but, DONT sell or market your organic products without them being first listed on your organic certificate!
Many farmers are entering the harvest period of their year and are ready to start selling their commodities. Farmers can start the process of producing organic products by planting, providing for fertility and pest, weed, and disease control, and harvesting, but don’t begin selling or marketing your products as “organic” until you become certified or it is listed on your organic certificate. Selling organic products without a certificate does damage to those farms and businesses who have taken the appropriate steps to verify their compliance with the organic laws.
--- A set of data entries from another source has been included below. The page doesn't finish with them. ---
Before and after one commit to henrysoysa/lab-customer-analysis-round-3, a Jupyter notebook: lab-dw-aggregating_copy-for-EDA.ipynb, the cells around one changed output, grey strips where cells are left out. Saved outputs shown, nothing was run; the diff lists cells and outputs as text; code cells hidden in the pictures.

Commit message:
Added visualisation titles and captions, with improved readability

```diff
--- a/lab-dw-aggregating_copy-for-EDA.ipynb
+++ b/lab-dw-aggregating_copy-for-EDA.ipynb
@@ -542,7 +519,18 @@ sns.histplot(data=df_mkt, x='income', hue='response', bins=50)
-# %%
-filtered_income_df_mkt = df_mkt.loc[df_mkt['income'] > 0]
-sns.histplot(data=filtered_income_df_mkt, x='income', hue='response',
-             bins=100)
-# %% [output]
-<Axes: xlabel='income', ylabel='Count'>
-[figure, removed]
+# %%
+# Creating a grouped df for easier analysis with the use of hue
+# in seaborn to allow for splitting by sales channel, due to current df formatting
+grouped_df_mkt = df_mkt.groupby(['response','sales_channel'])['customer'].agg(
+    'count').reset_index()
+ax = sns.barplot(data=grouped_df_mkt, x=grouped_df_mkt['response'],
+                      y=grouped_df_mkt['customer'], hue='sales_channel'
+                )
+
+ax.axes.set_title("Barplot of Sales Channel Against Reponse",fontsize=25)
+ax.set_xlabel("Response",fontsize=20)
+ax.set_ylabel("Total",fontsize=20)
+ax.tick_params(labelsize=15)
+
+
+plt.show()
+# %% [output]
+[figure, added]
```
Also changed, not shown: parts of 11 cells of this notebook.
The USDA levels steep civil penalties–up to $18, 951 per violation–against businesses who sell or market goods without first seeking organic certification. That’s why it’s important to be aware of the organic standards and to get certified before selling or marketing anything as organic by taking the steps listed below. Of course, it’s always a good first step to familiarize yourself with the organic standards, you can find them here:
How do I get my crops
certified to sell as organic?
If you are new to organic certification, head to our website and download a certification packet that is applicable to your scope (crops, livestock, wild crops).
Renewing clients should submit the below information to OneCert with their annual renewal packet:
- Seed List with type, status of seed, name of seed, source, if treated, and amount
- Organic Seed Search form for use of nonorganic seed
- Annual Field Plan or Field History form with location of crop
- Any other form requested by OneCert
We realize that plans do change so, if you run into issues and need to update your crops please submit updated forms to OneCert at least 3 months prior to the harvest of your crop to ensure you have an updated organic certificate on hand.
Once your crop is certified you should maintain all recordkeeping documentation to provide a clear traceability audit by your certification agency and your buyer. Records to maintain can include field activity documentation, input application records, equipment cleanout, clean truck, storage in/out, BOLs, your organic certificate, etc. Note that your current organic certificate is valid until surrendered, suspended, or revoked. Your buyer can accept your current certificate with updated crop listing or a copy of your listing from the National Organic Programs Organic Integrity Database (OID). If you need assistance navigating the OID, please contact OneCert.